Thanksgiving Day is a day for people in the U.S. to give thanks for what they have. Families and friends get together for a meal, which traditionally includes roasted turkey, stuffing, potatoes, vegetables, cranberry sauce, gravy, and pumpkin pie. On this day, a majority of government offices, businesses, schools, universities, colleges, and other organizations are closed. Thanksgiving was proclaimed by every president after Lincoln. The date was changed a couple of times, most recently by Franklin Roosevelt, who set it up to be in order to create a longer Christmas shopping season. Public uproar against this decision caused Roosevelt to move Thanksgiving back to its original date two years later. In 1941, Thanksgiving was finally sanctioned by Congress as a legal holiday, the day permanently being the fourth Thursday of November.

The Pilgrims who sailed to this country aboard the Mayflower were originally members of the English Separatist Church (a Puritan sect). They had earlier fled their home in England and sailed to Holland (the Netherlands) to escape religious persecution. While there, they enjoyed more religious tolerance, but eventually they became disenchanted with the Dutch way of life, thinking it ungodly. The article, ​Why Do Americans Celebrate Thanksgiving ​ states​, ​ “Only about one-third of the original colonists were Separatists.” Seeking a better life, the Separatists negotiated with a London stock company to finance a pilgrimage to America. Most of those making the trip aboard the Mayflower were non-Separatists.
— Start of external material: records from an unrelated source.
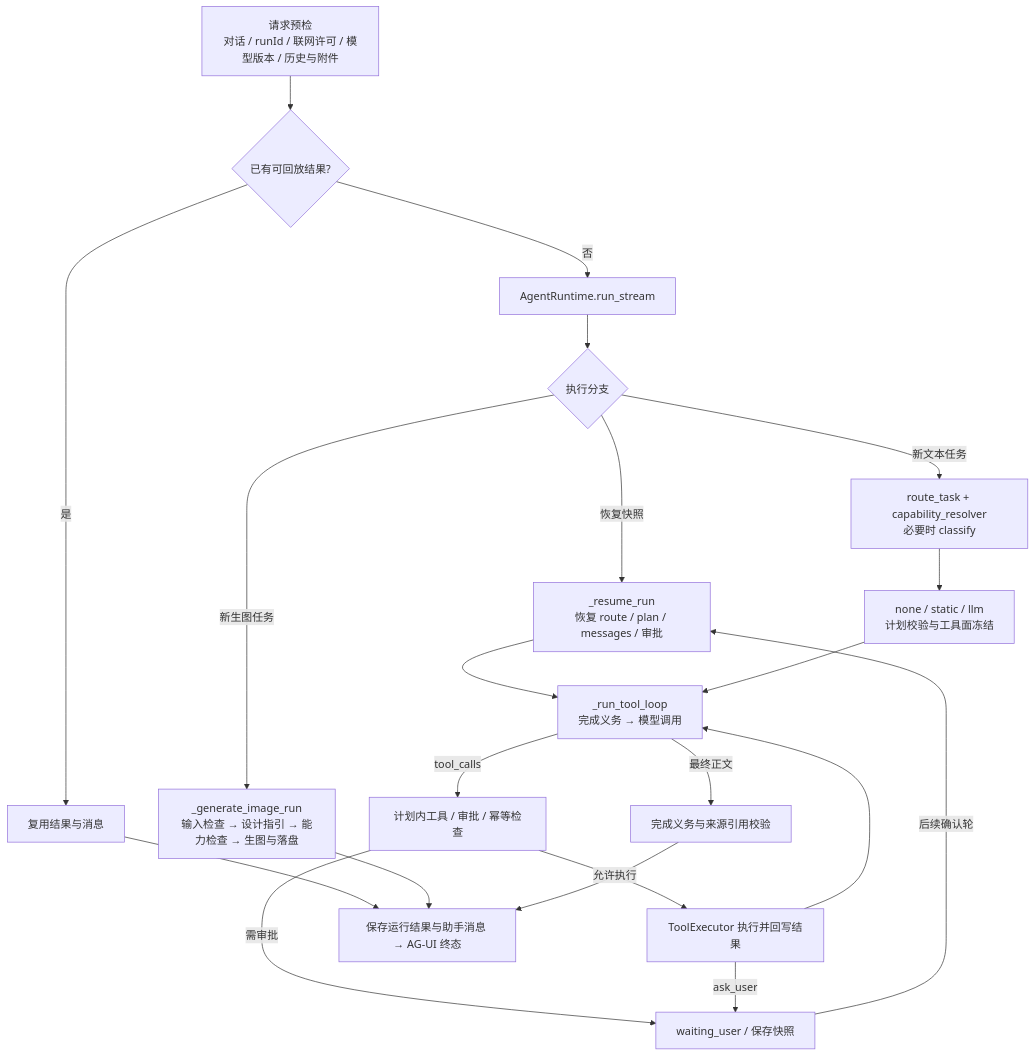
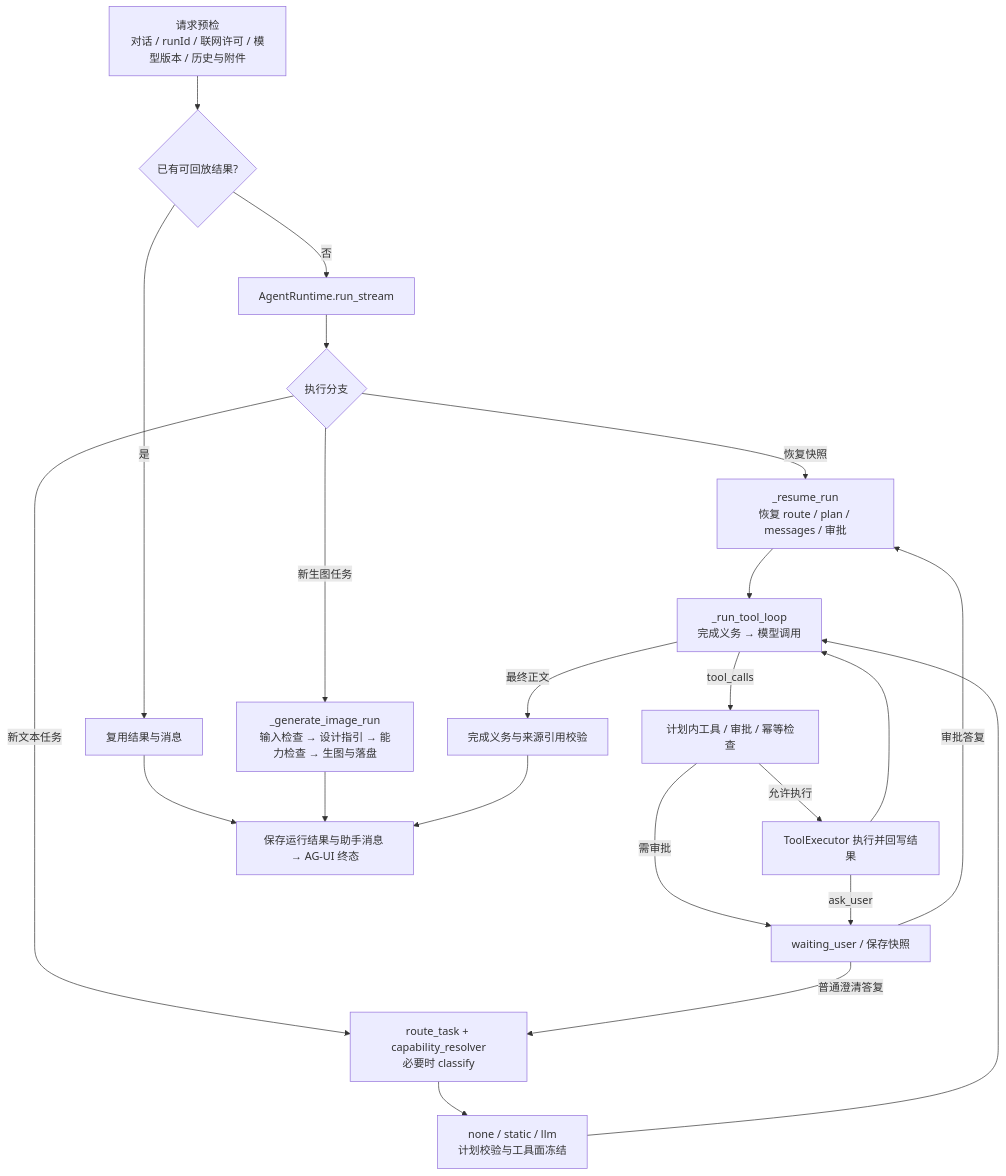
Before and after one commit to Xiaolang-d3/CareerLoop: the second of 2 diagrams in docs/agent.md, drawn with Mermaid. The commit also changed other lines of this file and 15 other files, not shown here.

````diff
--- a/docs/agent.md
+++ b/docs/agent.md
@@ -79,30 +79,31 @@
 ```mermaid
 flowchart TB
   Input["请求预检<br/>对话 / runId / 联网许可 / 模型版本 / 历史与附件"]
   Cache{已有可回放结果?}
   Replay[复用结果与消息]
   Stream[AgentRuntime.run_stream]
   Branch{执行分支}
   Image["_generate_image_run<br/>输入检查 → 设计指引 → 能力检查 → 生图与落盘"]
   Resume["_resume_run<br/>恢复 route / plan / messages / 审批"]
   Route["route_task + capability_resolver<br/>必要时 classify"]
   Plan["none / static / llm<br/>计划校验与工具面冻结"]
   Loop["_run_tool_loop<br/>完成义务 → 模型调用"]
   Gate[计划内工具 / 审批 / 幂等检查]
   Execute[ToolExecutor 执行并回写结果]
   Wait[waiting_user / 保存快照]
   Finish[完成义务与来源引用校验]
   Save[保存运行结果与助手消息 → AG-UI 终态]
   Input --> Cache
   Cache -->|是| Replay --> Save
   Cache -->|否| Stream --> Branch
   Branch -->|新生图任务| Image --> Save
   Branch -->|恢复快照| Resume --> Loop
   Branch -->|新文本任务| Route --> Plan --> Loop
   Loop -->|tool_calls| Gate
   Gate -->|允许执行| Execute --> Loop
   Gate -->|需审批| Wait
   Execute -->|ask_user| Wait
-  Wait -->|后续确认轮| Resume
+  Wait -->|审批答复| Resume
+  Wait -->|普通澄清答复| Route
   Loop -->|最终正文| Finish --> Save
 ```
````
Instead of being Separatists, they were hired to protect the company’s overall interests.

On January 1, 1795, our first United States President, George Washington, wrote his famed National Thanksgiving Proclamation, in which he says that, “it is our duty as a people, with devout reverence and affectionate gratitude, to acknowledge our many and great obligations to Almighty God, and to implore Him to continue our duty as a people, with devout reverence and affectionate gratitude, to acknowledge our many and great obligations to Almighty God, and to implore Him to continue and confirm the blessings we experienced.” This quote emphasizes that on Thanksgiving Day each year, Americans give thanks whether that be to this Almighty God or whatever belief system they have, and appreciate all the blessings and mercies toward us throughout the year.